START RECORD EXTRACTS
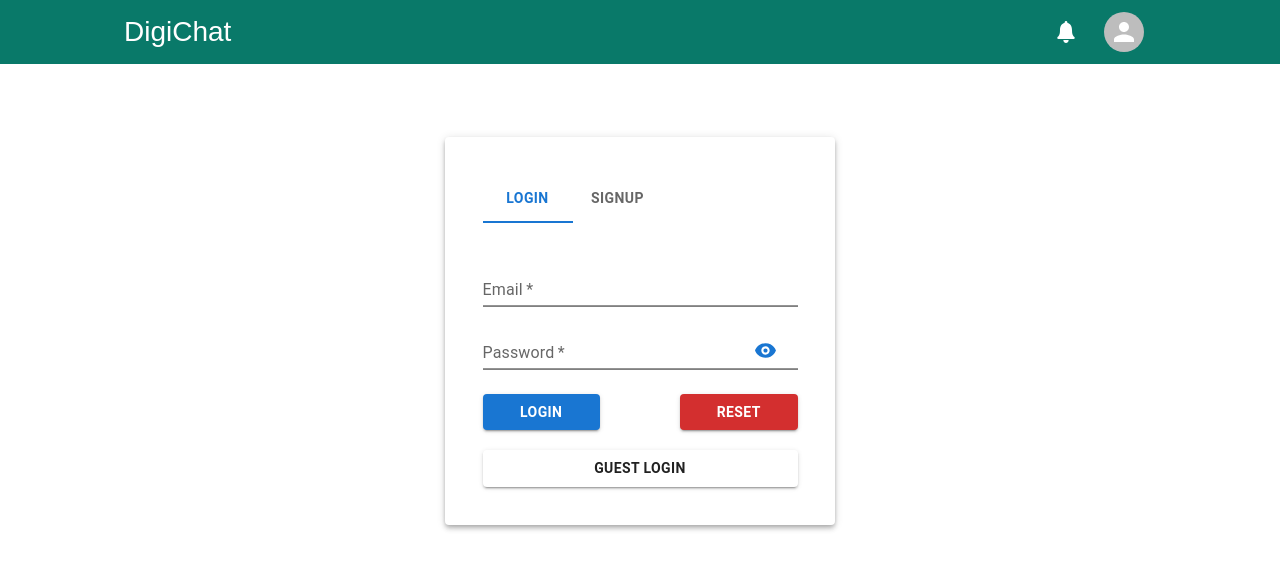
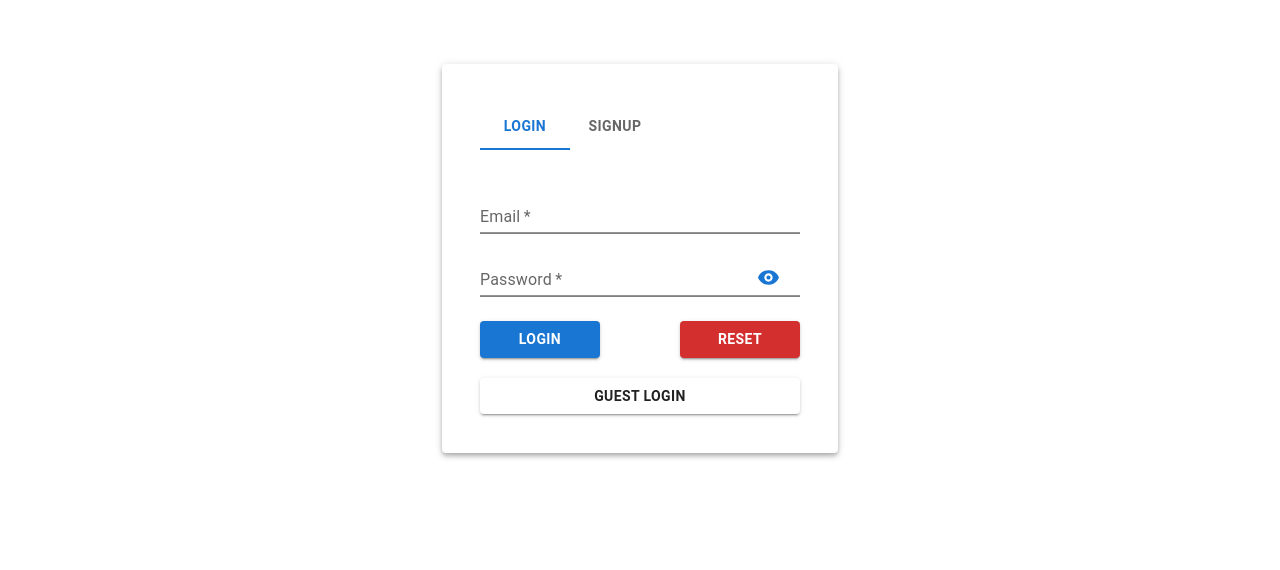
Before and after one commit to raushankp75/digichat-frontend-reactjs, a React (Vite) app: page / in a window 1280 px wide. Shown: the top 570 px of the page. Built offline with nearby package versions, Linux system fonts and the light colour scheme.

Commit message:
modify UI

```diff
--- a/src/components/Chats/ChatBox.jsx
+++ b/src/components/Chats/ChatBox.jsx
@@ -10,7 +10,7 @@ const ChatBox = ({fetchChatsAgain, setFetchChatsAgain}) => {
 
 
   return (
-    <Box sx={{display: { xs: selectedChat ? 'flex' : 'none', sm: 'flex' }, width: { xs: '100%', sm: '72%' }, flexDirection: 'column', alignItems:'center', paddingX: '14px', paddingY: '5px', background: '#222', borderRadius: '10px', color:'white', maxWidth: '100%', minHeight: '87vh', maxHeight:'87vh'}}>
+    <Box sx={{display: { xs: selectedChat ? 'flex' : 'none', sm: 'flex' }, width: { xs: '100%', sm: '70%' }, flexDirection: 'column', alignItems:'center', paddingY: '5px', background: '#222', color:'white', maxWidth: '100%', minHeight: '100vh', maxHeight:'100vh'}}>
 
       <SingleChat fetchChatsAgain={fetchChatsAgain} setFetchChatsAgain={setFetchChatsAgain} />
     </Box>
--- a/src/components/Chats/MainChats.jsx
+++ b/src/components/Chats/MainChats.jsx
@@ -12,11 +12,10 @@ import { getCurrentUserDetails } from '../../auth';
 import { Grid } from 'react-loader-spinner';
 import { getSenderName, getSenderPic } from '../../config/chatLogics';
 import GroupChatSidebar from '../groupchats/GroupChatSidebar';
+import Header from '../header/Header';
 
 
-const MainChats = ({fetchChatsAgain}) => {
-
-  let [isOpenSidebar, setIsOpenSidebar] = useState(false)
+const MainChats = ({ fetchChatsAgain }) => {
 
   const [loggedUser, setLoggedUser] = useState();
 
@@ -60,15 +59,12 @@ const MainChats = ({fetchChatsAgain}) => {
     <>
       {/* <Box display='flex' flexDirection='column' gap='20px'> */}
 
-      <Box sx={{ display: { xs: selectedChat ? 'none' : 'flex', sm: 'flex' }, width: { xs: '100%', sm: '25%' }, flexDirection: 'column', paddingX: '14px', paddingY: '5px', background: '#222', borderRadius: '10px', maxWidth: '100%', maxHeight: '87vh', minHeight: '87vh' }}>
+      <Box sx={{ display: { xs: selectedChat ? 'none' : 'flex', sm: 'flex' }, width: { xs: '100%', sm: '30%' }, flexDirection: 'column', background: '#222', maxWidth: '100%', maxHeight: '100vh', minHeight: '100vh' }}>
+        <Header />
         <SearchBox />
 
         <Box sx={{ color: 'white', paddingBottom: '4px', paddingX: '4px', fontSize: '18px', display: 'flex', width: '100%', justifyContent: 'space-between', alignItems: 'center' }}>
-          <Typography sx={{ fontSize: { xs: '20px', sm: '24px' } }}>My Chats</Typography>
-
-          <Button onClick={() => setIsOpenSidebar(true)} sx={{background:'gray', color:'white'}}>New Group Chat</Button>
-          <GroupChatSidebar isOpenSidebar={isOpenSidebar} onClose={() => setIsOpenSidebar(false)} />
-
+          <Typography sx={{ fontSize: { xs: '20px', sm: '20px' } }}>Chats</Typography>
         </Box>
 
 
--- a/src/components/Chats/SingleChat.jsx
+++ b/src/components/Chats/SingleChat.jsx
@@ -193,7 +193,6 @@ const SingleChat = ({ fetchChatsAgain, setFetchChatsAgain }) => {
         <>
             {selectedChat ? (
                 <>
-                    {/* header */}
                     <Box sx={{ fontSize: { xs: '22px', sm: '30px' }, paddingX: '5px', paddingY: '8px', width: '100%', display: 'flex', justifyContent: { xs: 'space-between' }, alignItems: 'center' }}>
                         <Typography sx={{ display: { xs: 'flex', sm: 'none' } }} onClick={() => setSelectedChat('')}><BsArrowLeftShort color='white' size={30} /></Typography>
 
@@ -238,7 +237,7 @@ const SingleChat = ({ fetchChatsAgain, setFetchChatsAgain }) => {
 
                     {/* chat screen */}
                     {/* background:'#E8E8E8' */}
-                    <Box sx={{ display: 'flex', flexDirection: 'column', justifyContent: 'flex-end', padding: '10px', background: '#333', width: '100%', height: '100%', borderRadius: '5px', overflowY: 'hidden' }}>
+                    <Box sx={{ display: 'flex', flexDirection: 'column', justifyContent: 'flex-end', padding: '10px', background: '#333', width: '100%', height: '100%', overflowY: 'hidden' }}>
                         {/* // Messages List */}
                         {loading ? (
                             <Loader />
--- a/src/components/header/Header.jsx
+++ b/src/components/header/Header.jsx
@@ -12,22 +12,24 @@ import ProfileModal from '../ProfileModal';
 import { doLogout, isAuthenticated } from '../../auth';
 import { useNavigate } from 'react-router-dom';
 import { getSenderName } from '../../config/chatLogics';
-// import MenuIcon from '@mui/icons-material/Menu';
+import GroupChatSidebar from '../groupchats/GroupChatSidebar';
+import { useState } from 'react';
+
+import {BsFillPersonPlusFill} from 'react-icons/bs'
 
 
 
 
 export default function Header() {
 
+    // for group chat sidebar
+    let [isOpenSidebar, setIsOpenSidebar] = useState(false)
 
-
-    const navigate = useNavigate()
-
-    const [profileOpen, setProfileOpen] = React.useState(null)
-    const [notificationOpen, setNotificationOpen] = React.useState(null)
+    const [profileOpen, setProfileOpen] = useState(null)
+    const [notificationOpen, setNotificationOpen] = useState(null)
 
     // for profile modal
-    let [profilePopupModal, setProfilePopupModal] = React.useState(false)
+    let [profilePopupModal, setProfilePopupModal] = useState(false)
 
 
     // for open profile
@@ -52,21 +54,21 @@ export default function Header() {
 
 
 
+
     return (
-        <Box sx={{ flexGrow: 1 }}>
-            <AppBar elevation={0} position="static" sx={{
+        <AppBar elevation={1} position="static" sx={{
             background: '#097969',
-                padding: {
-                    xs: '0px 5px', // 0 above
-                    sm: '0px 5px', // 600 above
-                    md: '0px 5px', // 900 above
-                    lg: '0px 100px', // 1200 above
-                    xl: '0px 100px' // 1536 above
-                }
+            // padding: {
+            //     xs: '0px 5px', // 0 above
+            //     sm: '0px 5px', // 600 above
+            //     md: '0px 5px', // 900 above
+            //     lg: '0px 100px', // 1200 above
+            //     xl: '0px 100px' // 1536 above
+            // }
         }}>
-                <Toolbar sx={{ display: 'flex', justifyContent: 'space-between' }}>
+            <Toolbar sx={{ display: 'flex', justifyContent: 'space-between', gap: '20px' }}>
                 <IconButton
-                        size="large"
+                    size="medium"
                     edge="start"
                     color="inherit"
                     aria-label="menu"
@@ -81,12 +83,12 @@ export default function Header() {
 
 
 
+                <Box sx={{ display: 'flex', alignItems:'center' }}>
+                    {/* Group chat sidebar */}
+                    <BsFillPersonPlusFill size={28} onClick={() => setIsOpenSidebar(true)} cursor='pointer' />
+                    <GroupChatSidebar isOpenSidebar={isOpenSidebar} onClose={() => setIsOpenSidebar(false)} />
 
 
-
-
-                    {/* dropdown */}
-                    <Box>
                     {/* notification */}
                     <IconButton
                         size="large"
@@ -109,9 +111,9 @@ export default function Header() {
                             notification.map((noti) => (
                                 <MenuItem key={noti._id} onClick={() => handleNotificationClose(noti)}>
                                     {noti.chat.isGroupChat ?
-                                            <Typography>New Message in <span style={{fontWeight:'600', color:'blue'}}>{noti.chat.chatName}</span></Typography>
+                                        <Typography>New Message in <span style={{ fontWeight: '600', color: 'blue' }}>{noti.chat.chatName}</span></Typography>
                                         :
-                                            <Typography>New Message from <span style={{fontWeight:'600', color:'blue'}}>{getSenderName(user, noti.chat.users)}</span></Typography>
+                                        <Typography>New Message from <span style={{ fontWeight: '600', color: 'blue' }}>{getSenderName(user, noti.chat.users)}</span></Typography>
                                     }
                                 </MenuItem>
                             ))
@@ -152,6 +154,5 @@ export default function Header() {
                 </Box>
             </Toolbar>
         </AppBar>
-        </Box>
     );
 }
--- a/src/layout/MainLayout.jsx
+++ b/src/layout/MainLayout.jsx
@@ -5,8 +5,8 @@ import Header from '../components/header/Header'
 const MainLayout = ({ children }) => {
     return (
         <>
-            <Header />
-            <Box sx={{ display: 'flex', flexDirection: 'column', overflow: 'hidden', margin: '10px' }}>
+            {/* <Header /> */}
+            <Box sx={{ display: 'flex', flexDirection: 'column', overflow: 'hidden' }}>
                 {children}
             </Box>
         </>
```
Lines whose indentation alone changed are shown as unchanged.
END RECORD EXTRACTS
**WHAT YOU SHOULD DO**
Scan the material line by line and report each one that contains "above".

**ANSWER TO THIS EXERCISE**
-                    xs: '0px 5px', // 0 above
-                    sm: '0px 5px', // 600 above
-                    md: '0px 5px', // 900 above
-                    lg: '0px 100px', // 1200 above
-                    xl: '0px 100px' // 1536 above
+            //     xs: '0px 5px', // 0 above
+            //     sm: '0px 5px', // 600 above
+            //     md: '0px 5px', // 900 above
+            //     lg: '0px 100px', // 1200 above
+            //     xl: '0px 100px' // 1536 above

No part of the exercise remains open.